**WORK ITEM**
Please return every line in the following data that includes the string "meta".

User interface change data
==================================================
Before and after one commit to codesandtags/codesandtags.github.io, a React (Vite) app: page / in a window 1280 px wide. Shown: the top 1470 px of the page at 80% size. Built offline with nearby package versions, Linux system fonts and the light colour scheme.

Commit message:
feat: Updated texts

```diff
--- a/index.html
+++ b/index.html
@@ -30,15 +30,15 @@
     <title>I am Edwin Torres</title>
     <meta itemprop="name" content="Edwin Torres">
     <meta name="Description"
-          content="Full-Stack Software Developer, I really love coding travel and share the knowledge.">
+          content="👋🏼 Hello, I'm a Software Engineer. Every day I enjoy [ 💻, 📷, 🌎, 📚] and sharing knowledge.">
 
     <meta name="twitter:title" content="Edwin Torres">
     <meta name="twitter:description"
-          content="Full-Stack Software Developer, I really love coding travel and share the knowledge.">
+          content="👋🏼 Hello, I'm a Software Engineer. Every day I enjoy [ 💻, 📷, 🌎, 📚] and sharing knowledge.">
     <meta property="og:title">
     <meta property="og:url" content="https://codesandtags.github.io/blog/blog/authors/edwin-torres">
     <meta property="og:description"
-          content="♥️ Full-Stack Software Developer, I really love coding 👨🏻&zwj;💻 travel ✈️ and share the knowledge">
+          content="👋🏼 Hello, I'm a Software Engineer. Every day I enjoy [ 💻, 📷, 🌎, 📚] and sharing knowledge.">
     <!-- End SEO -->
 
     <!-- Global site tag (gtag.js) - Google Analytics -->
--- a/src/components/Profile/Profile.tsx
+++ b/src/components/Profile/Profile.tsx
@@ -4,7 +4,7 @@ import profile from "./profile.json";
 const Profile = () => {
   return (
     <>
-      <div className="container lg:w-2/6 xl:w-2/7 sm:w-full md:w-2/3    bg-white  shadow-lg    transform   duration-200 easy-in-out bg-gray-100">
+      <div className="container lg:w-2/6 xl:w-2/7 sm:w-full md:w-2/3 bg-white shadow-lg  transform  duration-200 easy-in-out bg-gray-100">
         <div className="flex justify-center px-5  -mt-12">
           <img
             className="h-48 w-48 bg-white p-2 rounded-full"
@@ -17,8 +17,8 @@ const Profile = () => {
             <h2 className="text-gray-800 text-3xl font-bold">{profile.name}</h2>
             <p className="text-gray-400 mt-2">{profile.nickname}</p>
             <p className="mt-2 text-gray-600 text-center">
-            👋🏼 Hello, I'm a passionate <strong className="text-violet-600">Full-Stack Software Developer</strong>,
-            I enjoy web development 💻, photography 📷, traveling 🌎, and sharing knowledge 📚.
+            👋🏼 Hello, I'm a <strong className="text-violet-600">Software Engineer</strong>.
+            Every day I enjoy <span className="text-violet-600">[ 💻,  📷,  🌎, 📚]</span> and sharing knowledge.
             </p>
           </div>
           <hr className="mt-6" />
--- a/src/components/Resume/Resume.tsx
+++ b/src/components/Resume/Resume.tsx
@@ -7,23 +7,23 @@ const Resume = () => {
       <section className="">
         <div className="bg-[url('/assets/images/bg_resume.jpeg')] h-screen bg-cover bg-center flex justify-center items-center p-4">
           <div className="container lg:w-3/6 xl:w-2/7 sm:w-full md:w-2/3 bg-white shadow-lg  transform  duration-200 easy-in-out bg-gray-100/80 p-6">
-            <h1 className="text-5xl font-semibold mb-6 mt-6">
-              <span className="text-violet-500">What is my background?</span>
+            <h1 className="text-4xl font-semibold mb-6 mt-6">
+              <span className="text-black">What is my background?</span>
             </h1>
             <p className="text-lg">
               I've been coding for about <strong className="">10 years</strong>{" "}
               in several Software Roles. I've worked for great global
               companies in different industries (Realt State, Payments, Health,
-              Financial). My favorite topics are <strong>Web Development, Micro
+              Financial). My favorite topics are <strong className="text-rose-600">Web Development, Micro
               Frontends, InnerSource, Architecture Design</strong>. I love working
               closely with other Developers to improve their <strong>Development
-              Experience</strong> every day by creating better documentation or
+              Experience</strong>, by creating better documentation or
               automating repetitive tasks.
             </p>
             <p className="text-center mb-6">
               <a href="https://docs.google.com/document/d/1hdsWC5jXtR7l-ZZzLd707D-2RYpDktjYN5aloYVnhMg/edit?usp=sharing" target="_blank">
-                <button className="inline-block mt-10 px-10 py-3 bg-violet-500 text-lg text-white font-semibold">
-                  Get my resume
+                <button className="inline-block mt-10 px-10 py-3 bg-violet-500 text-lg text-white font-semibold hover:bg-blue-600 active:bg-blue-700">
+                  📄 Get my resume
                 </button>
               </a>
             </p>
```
==================================================
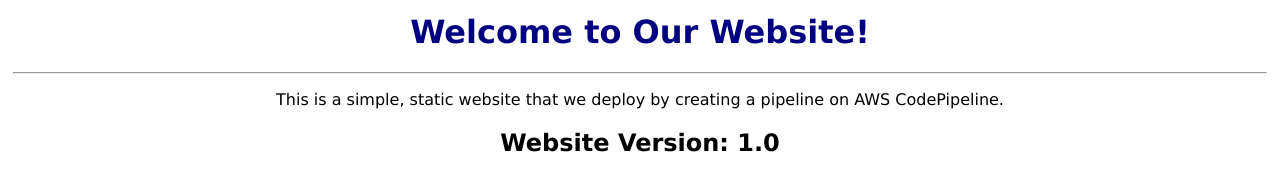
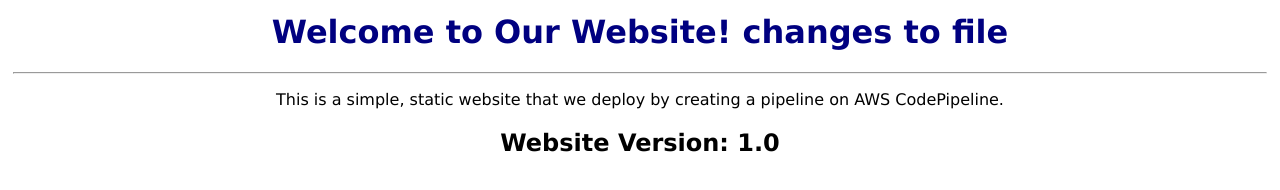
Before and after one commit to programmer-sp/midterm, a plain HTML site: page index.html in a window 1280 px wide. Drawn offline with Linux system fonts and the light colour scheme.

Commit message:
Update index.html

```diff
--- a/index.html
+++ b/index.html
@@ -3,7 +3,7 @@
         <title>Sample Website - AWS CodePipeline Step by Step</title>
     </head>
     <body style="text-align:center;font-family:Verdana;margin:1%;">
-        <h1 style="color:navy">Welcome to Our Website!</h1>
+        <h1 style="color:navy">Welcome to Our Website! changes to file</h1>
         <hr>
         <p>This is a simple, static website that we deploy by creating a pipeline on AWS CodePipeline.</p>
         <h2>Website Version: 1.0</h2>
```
==================================================
**SOLUTION FOR THIS TASK**
     <meta itemprop="name" content="Edwin Torres">
     <meta name="Description"
     <meta name="twitter:title" content="Edwin Torres">
     <meta name="twitter:description"
     <meta property="og:title">
     <meta property="og:url" content="https://codesandtags.github.io/blog/blog/authors/edwin-torres">
     <meta property="og:description"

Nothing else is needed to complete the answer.